Excerpt included below
What type of audience do you feel your book appeals to?
Anyone who enjoys history, and can read.
As a successful author what tips can you offer aspiring expat writers?
Someone once asked me a flattering question: what’s the difference between a best-selling author and everyone else? I said: nothing at all, except that the best-selling author finished writing his or her book. Take your book idea to its conclusion, make it as good as you possibly can, until you’re really happy with it, until you love it. Then anything can happen.
What are your current projects?
Writing a new “Merde” novel (out next spring, I hope). And repainting my living room wall. The white paint is looking a little grey. Like me. Maybe I’ll paint myself too.
Where can our readers purchase your books and in What formats are they available?
In bookshops, on line, as ebooks, audiobooks, and even printed on sheets of paper and stuck together inside a cover.
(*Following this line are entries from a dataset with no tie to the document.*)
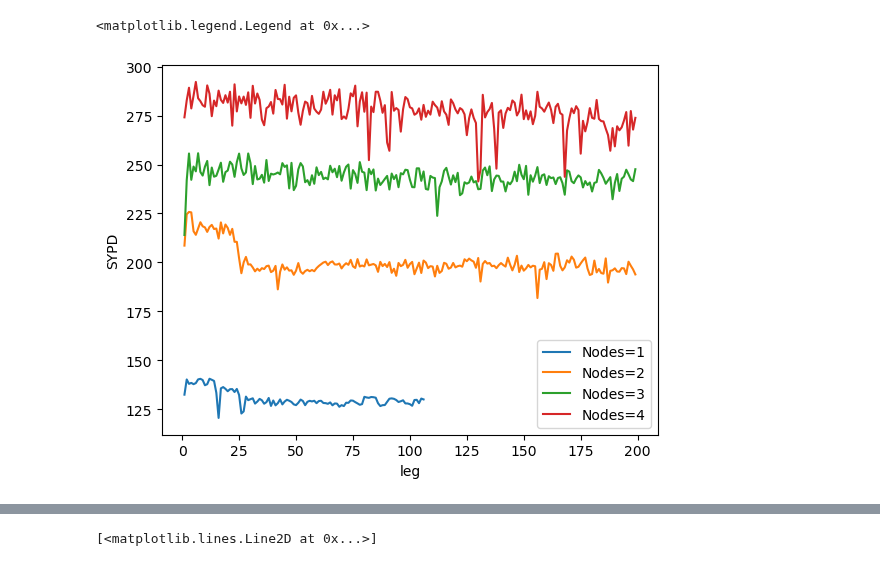
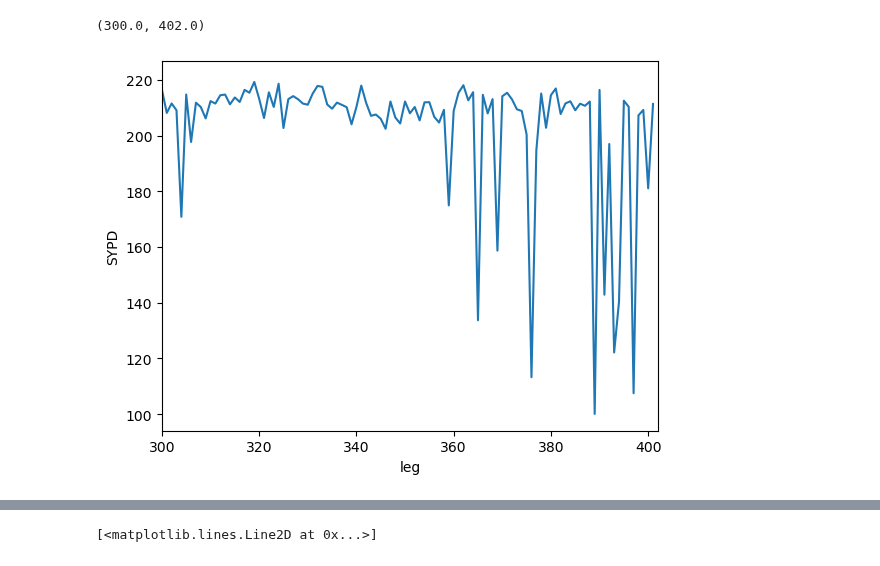
Before and after one commit to asozza/stece, a Jupyter notebook: lobs/test.ipynb, the cells around one changed output, grey strips where cells are left out. Cells and saved outputs as stored; diff of their text form; code cells hidden in the pictures.

```diff
--- a/lobs/test.ipynb
+++ b/lobs/test.ipynb
@@ -15,9 +15,6 @@ lt.multiplot_vs_time('ut00', 0)
-# %%
-lt.plot_sypd_vs_time('z008', 0)
-lt.plot_sypd_vs_time('sr00', 200)
-lt.plot_sypd_vs_time('z003', 200)
-lt.plot_sypd_vs_time('alef', 200)
-plt.gca().legend(('Nodes=1','Nodes=2','Nodes=3','Nodes=4'))
-# %% [output]
-<matplotlib.legend.Legend at 0x...>
-[figure, removed]
+# %%
+lt.plot_sypd_vs_time('lfr1', 402)
+plt.xlim(300,402)
+# %% [output]
+(300.0, 402.0)
+[figure, added]
```
Also changed, not shown: parts of 7 cells of this notebook, 2 other files.
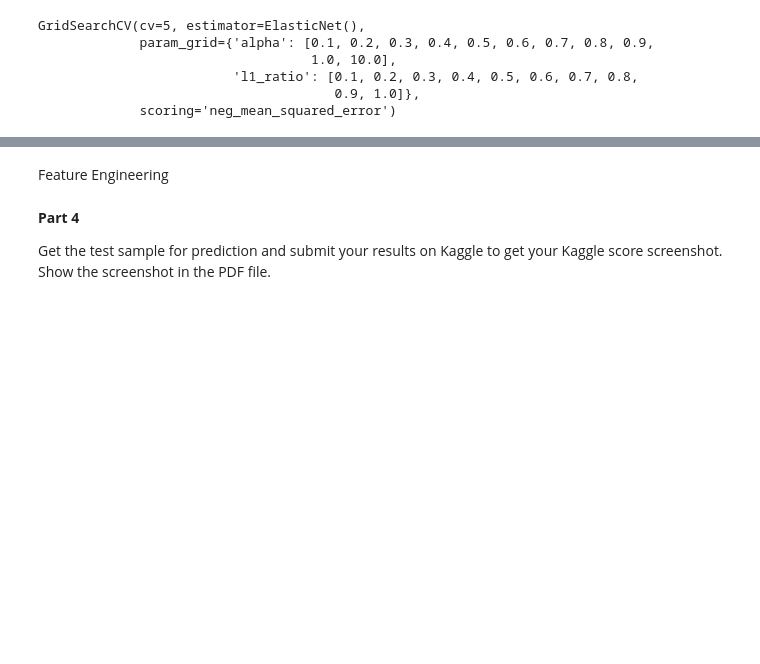
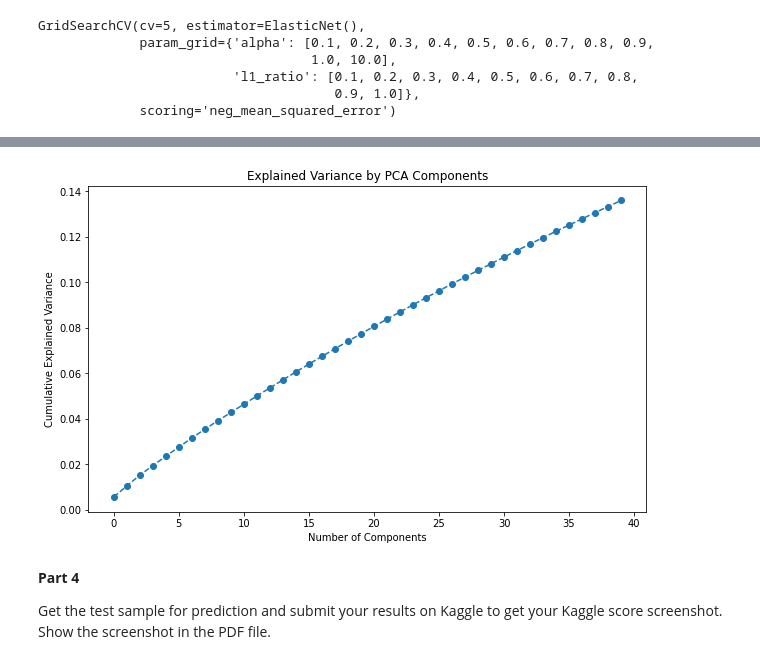
Before and after one commit to kkevinliu01/ECOM90025-A4, a Jupyter notebook: Assignment4.ipynb, the cells around one changed output, grey strips where cells are left out. Cells and saved outputs as stored; diff of their text form; code cells hidden in the pictures; blank space fills up the shorter version.

```diff
--- a/Assignment4.ipynb
+++ b/Assignment4.ipynb
@@ -121,10 +151,10 @@ Test R^2: 0.6293
 # %%
-# # Visualizing PCA Explained Variance
-# plt.figure(figsize=(10, 6))
-# plt.plot(np.cumsum(pca.explained_variance_ratio_), marker='o', linestyle='--')
-# plt.xlabel('Number of Components')
-# plt.ylabel('Cumulative Explained Variance')
-# plt.title('Explained Variance by PCA Components')
-# plt.show()
+# Visualizing PCA Explained Variance
+plt.figure(figsize=(10, 6))
+plt.plot(np.cumsum(pca.explained_variance_ratio_), marker='o', linestyle='--')
+plt.xlabel('Number of Components')
+plt.ylabel('Cumulative Explained Variance')
+plt.title('Explained Variance by PCA Components')
+plt.show()
+# %% [output]
+[figure, added]
-# %% [markdown]
-Feature Engineering
```
Also changed, not shown: parts of 16 cells of this notebook.
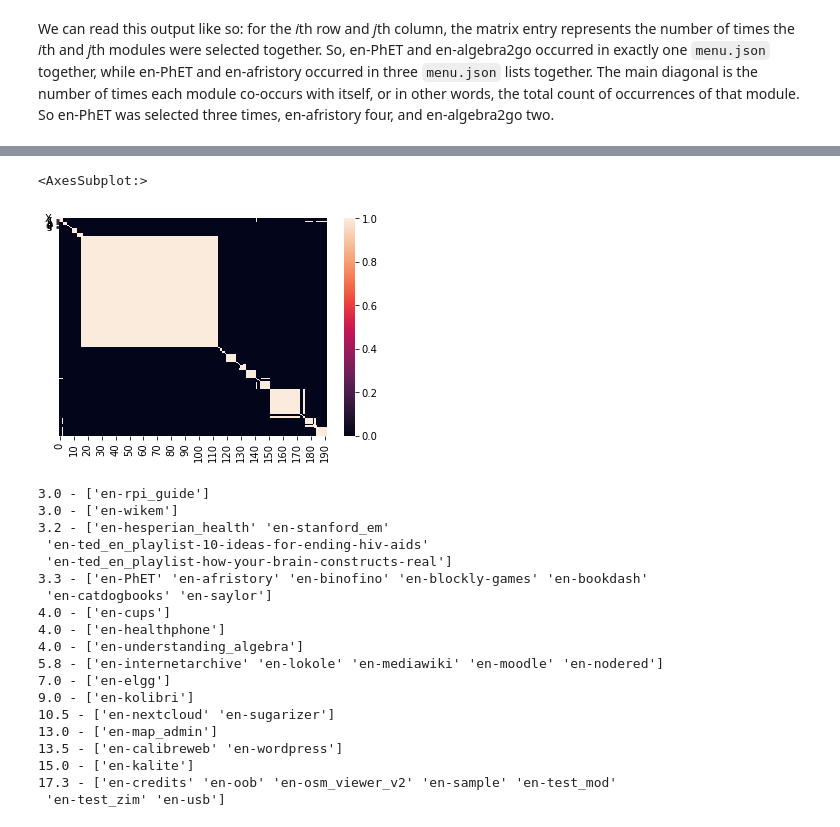
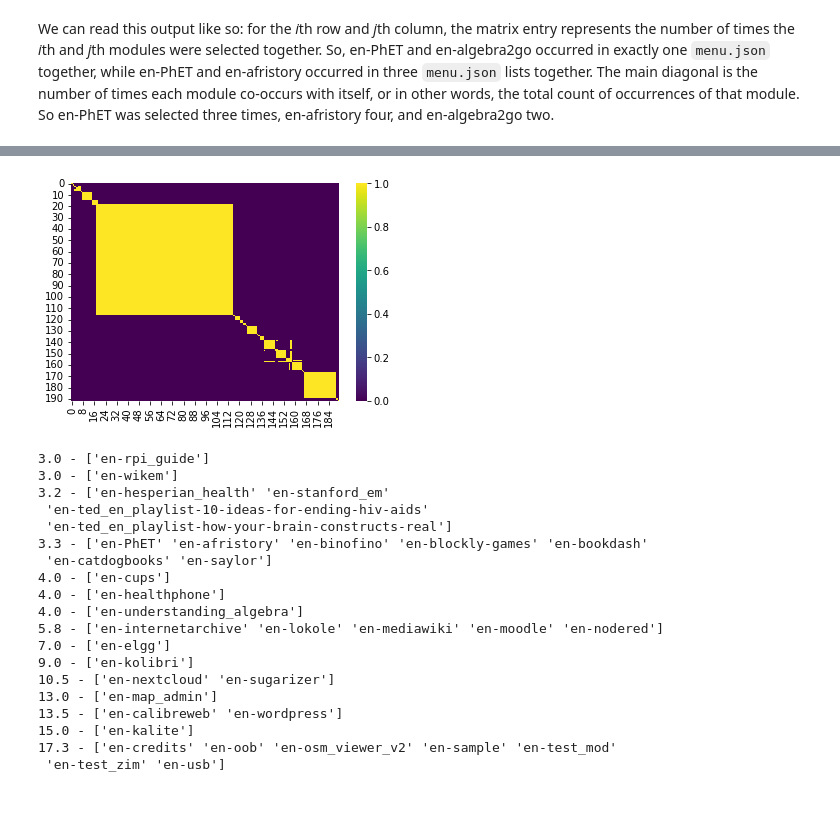
Before and after one commit to cwivagg/iiab_analytics, a Jupyter notebook: notebooks/notebook_early-issues-clustering.ipynb, the cells around one changed output, grey strips where cells are left out. Drawn from its saved outputs; the diff is of its cells as text; code cells hidden in the pictures.

```diff
--- a/notebooks/notebook_early-issues-clustering.ipynb
+++ b/notebooks/notebook_early-issues-clustering.ipynb
@@ -150,27 +113,24 @@ for ix1, val2 in enumerate(candidate_metrics):
 # %%
-from copy import deepcopy
 from scipy.sparse import csr_matrix
 from scipy.sparse.csgraph import connected_components
 
-thresh = 5
+threshold = 5
 
-test_hm = deepcopy(distance_matrices[0])
-zs = test_hm > thresh
-os = test_hm <= thresh
-test_hm[zs] = 0
-test_hm[os] = 1
-n_components, labels = connected_components(csgraph=csr_matrix(test_hm), directed=False)
+zs = distance_matrix > threshold
+os = distance_matrix <= threshold
+distance_matrix[zs] = 0
+distance_matrix[os] = 1
+
+sns.heatmap(distance_matrix[row_ix][:,col_ix], cmap="viridis")
+
+n_components, labels = connected_components(csgraph=csr_matrix(distance_matrix), directed=False)
+# %% [output]
+[figure, added]
 # %%
 components = []
 for ix in range(n_components):
     component = Xc_labels[labels==ix]
     components.append(component)
-# %%
-sns.heatmap(test_hm[row_ix][:,col_ix],xticklabels=10, yticklabels='Xc_labels')
-#plt.savefig("seaborn.png",dpi=10000)
-# %% [output]
-<AxesSubplot:>
-[figure, removed]
 # %%
 def get_cluster_average_count(list_of_labels):
     Xc_labels_list = list(Xc_labels)
```
Also changed, not shown: parts of 7 cells of this notebook.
Can’t remember what you call them.
Excerpt from "How the French Won Waterloo, Or Think They Did":
Everyone knows who lost the Battle of Waterloo. It was Napoleon Bonaparte, Emperor of France. Even the French have to admit that on the evening of 18 June 1815 it was the Corsican with one hand in his waistcoat who fled the battlefield, his Grande Armée in tatters and his reign effectively at a humiliating end. Napoleon had gambled everything on one great confrontation with his enemies, and he had lost. The word ‘lost’, in this case, having its usual meaning of ‘not won’, ‘been defeated, trounced, hammered’, etc.
No one seriously disputes this historical fact. Well, almost no one . . .
Let’s look at a few quotations.
‘This defeat shines with the aura of victory,’ writes France’s former Prime Minister Dominique de Villepin in a recent book about Napoleon.
‘For the English, Waterloo was a defeat that they won,’ claims French historian Jean-Claude Damamme in his study of the battle, published in 1999.
A nineteenth-century French poet called Edouard d’Escola pre-empted this modern doublethink in a poem about Waterloo when he prefaced it with a quotation to the effect that ‘Defeats are only victories to which fortune has refused to give wings.’
Astonishingly, it is obvious that in some French eyes, where Napoleon is concerned, losing can actually mean winning, or at least not really losing.
This despite the fact that after the Battle of Waterloo, Napoleon was ousted from power, forced to flee his country, and then banished into exile on a wind-blown British island for the rest of his life. The only victory parades in France in the summer of 1815 were those by British, Prussian, Austrian and Russian troops as they marched along the Champs-Elysées, past Napoleon’s half-built, and rather prematurely named, Arc de Triomphe.
And yet today, visitors to Waterloo, just south of Brussels, might be forgiven for thinking that the result of the battle had been overturned after a stewards’ inquiry, and victory handed to the losers (AND SO ON…)